The attacks on the Tripolitan gun-boats followed in quick succession, and led to a series of heroic actions, which, if they
had been the only exploits of our little navy, would have immortalized the men who performed them. In these affairs, the two Decaturs, Sommers, Chauncey, Bainbridge, Trippe, Caldwell, Spence, Dorsey, Izard, Morris, and many others, most gallantly distinguished themselves.

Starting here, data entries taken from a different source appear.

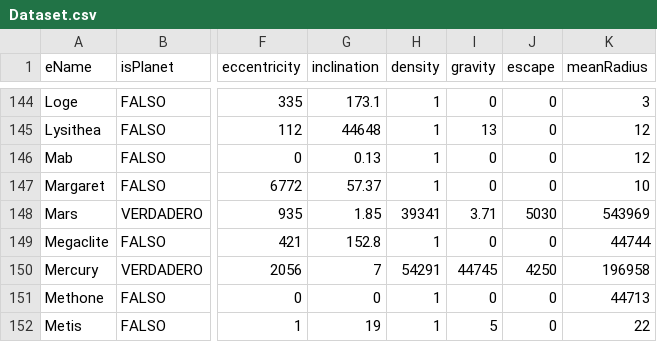
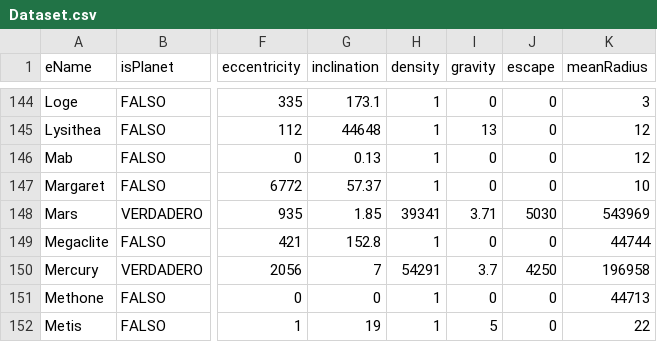
Before and after one commit to Diegodesantos1/Crea_tu_dataset, a CSV file: Dataset.csv, drawn as a sheet; only a part is shown, gaps mark what is left out; the diff names each change by its address in the sheet, - before the commit and + after, or states it on an @@ line.

```diff
--- a/Dataset.csv
+++ b/Dataset.csv
-I150 (gravity): 44745
+I150 (gravity): 3.7
```
Also changed, not shown: 1 other file.
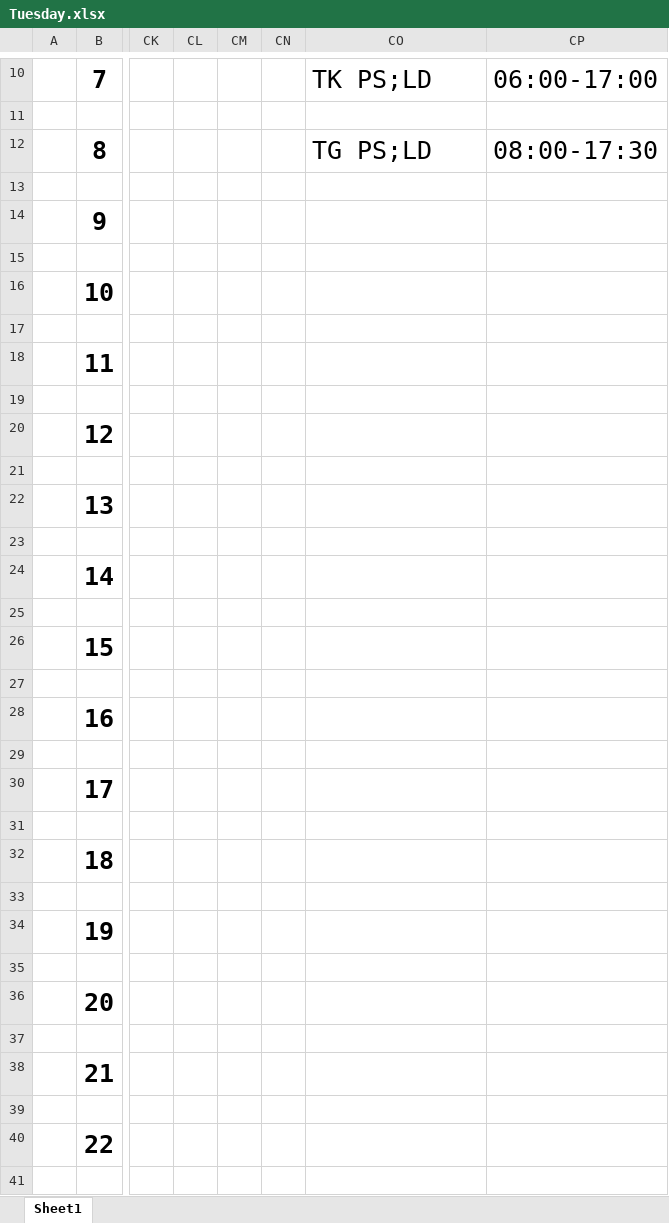
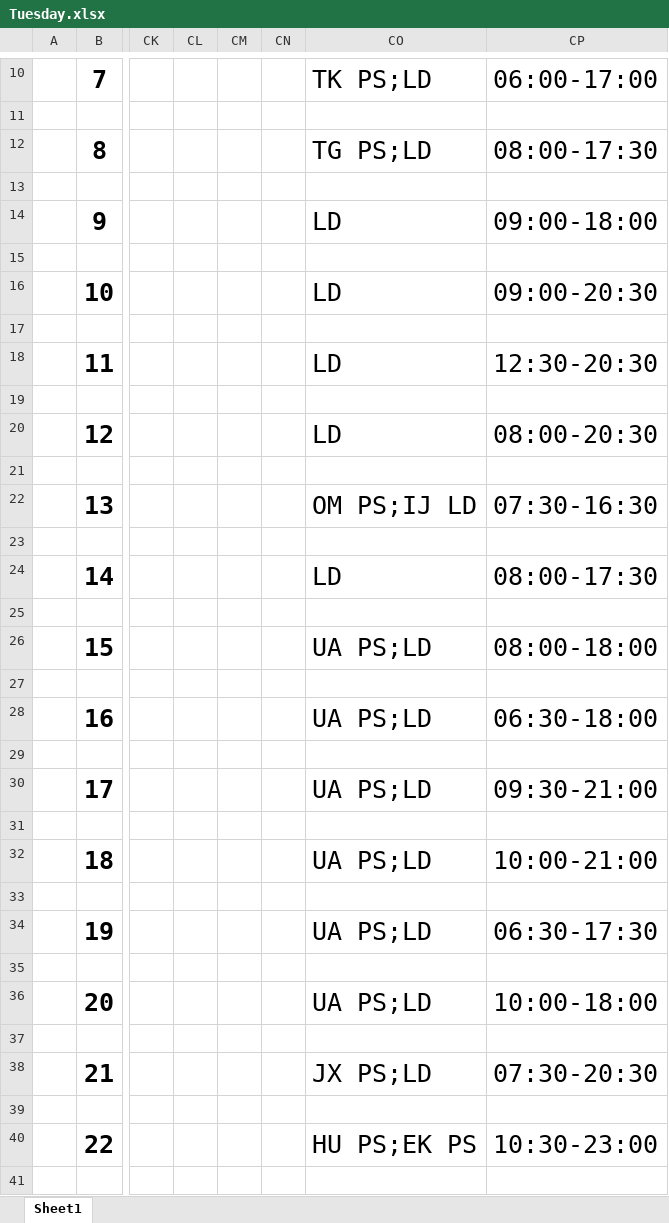
Before and after one commit to Eric-L-6/CDEV3300-Gate-Gourmet-Scheduling, an Excel workbook: Inputs/WeeklyTemplates/2024 First half/Tuesday.xlsx, sheet Sheet1, drawn as a sheet; only a part is shown, gaps mark what is left out; values as stored, in another font and other column widths than the file's, no borders; charts and pictures and conditional formats not drawn; the diff covers the shown part only; the diff names each change by its address in the sheet, - before the commit and + after, or states it on an @@ line.

Commit message:
Added filled daily template

```diff
--- a/Inputs/WeeklyTemplates/2024 First half/Tuesday.xlsx (sheet Sheet1)
+++ b/Inputs/WeeklyTemplates/2024 First half/Tuesday.xlsx (sheet Sheet1)
-CO14: (empty)
+CO14: LD
-CP14: (empty)
+CP14: 09:00-18:00
-CO16: (empty)
+CO16: LD
-CP16: (empty)
+CP16: 09:00-20:30
-CO18: (empty)
+CO18: LD
-CP18: (empty)
+CP18: 12:30-20:30
-CO20: (empty)
+CO20: LD
-CP20: (empty)
+CP20: 08:00-20:30
-CO22: (empty)
+CO22: OM PS;IJ LD
-CP22: (empty)
+CP22: 07:30-16:30
-CO24: (empty)
+CO24: LD
-CP24: (empty)
+CP24: 08:00-17:30
-CO26: (empty)
+CO26: UA PS;LD
-CP26: (empty)
+CP26: 08:00-18:00
-CO28: (empty)
+CO28: UA PS;LD
-CP28: (empty)
+CP28: 06:30-18:00
-CO30: (empty)
+CO30: UA PS;LD
-CP30: (empty)
+CP30: 09:30-21:00
-CO32: (empty)
+CO32: UA PS;LD
-CP32: (empty)
+CP32: 10:00-21:00
-CO34: (empty)
+CO34: UA PS;LD
-CP34: (empty)
+CP34: 06:30-17:30
-CO36: (empty)
+CO36: UA PS;LD
-CP36: (empty)
+CP36: 10:00-18:00
-CO38: (empty)
+CO38: JX PS;LD
-CP38: (empty)
+CP38: 07:30-20:30
-CO40: (empty)
+CO40: HU PS;EK PS
-CP40: (empty)
+CP40: 10:30-23:00
```
Also changed, not shown: 28 edited cells elsewhere in this sheet, 14 other files.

The closing scene, in which three of our most promising offi, cers,-Sommers, Israel, and Wadsworth, like the Decii, surrendered themselves a voluntary sacrifice for their country, realized in modern times the heroism of the proudest days of Rue. We have not room to prosecute this grateful theme. It would give us pleasure to trace succinctly the operations of the squadron under Commodore Preble, up to the moment of his being superseded by Commodore Samuel Barron,-an event which seems to have filled the bosom of Preble, if not with indignation, certainly with the deepest regret. This gallant officer, the pride of his country—the ornament of the navy,—was recalled, at the very moment that the fruits of all his labours were to be reaped. This measure, which savored so much of injustice, we are assured was forced on the administration, by necessity. The difficulties which had been encountered in bringing the Turks to reasonable terms,-the bloody battles which had been fought, and the losses which had been suffered, had induced the administration to believe, that it was necessary to send a much larger squadron to the Mediterraneanto command which, it was found necessary to employ at least two captains, senior to Preble. If higher grades had been known in our navy, the services of Preble would certainly have justified his promotion. In any navy in Europe, one hundred officers would have been at once advanced, if that measure had been necessary to secure to such an officer as Preble, a command which was assuredly his right, by the best of all titles,-hard fought battles-brilliant victories—and continued success. But Preble had the mortification of being recalled, at the very moment of his proudest triumph. Congress and the nation, however, as well as the officers of the navy, did ample justice to his exalted merits ;—and the conclusion of peace with the Barbary Powers, which very soon followed, has always been considered as the consequence of the achievements of the navy wbilst under his cornmand. Commodore Samuel Barron, his successor, was very soon compelled to relinquish his command by ill health, and the judicious and energetic conduct of Commodore Rodgers, on whom the command then devolved, terminated a glorious war by an honorable and lasting peace-a peace which forever abolished ransom and tribute; which, for upwards of twenty years, has been but once interrupted, and has given greater secu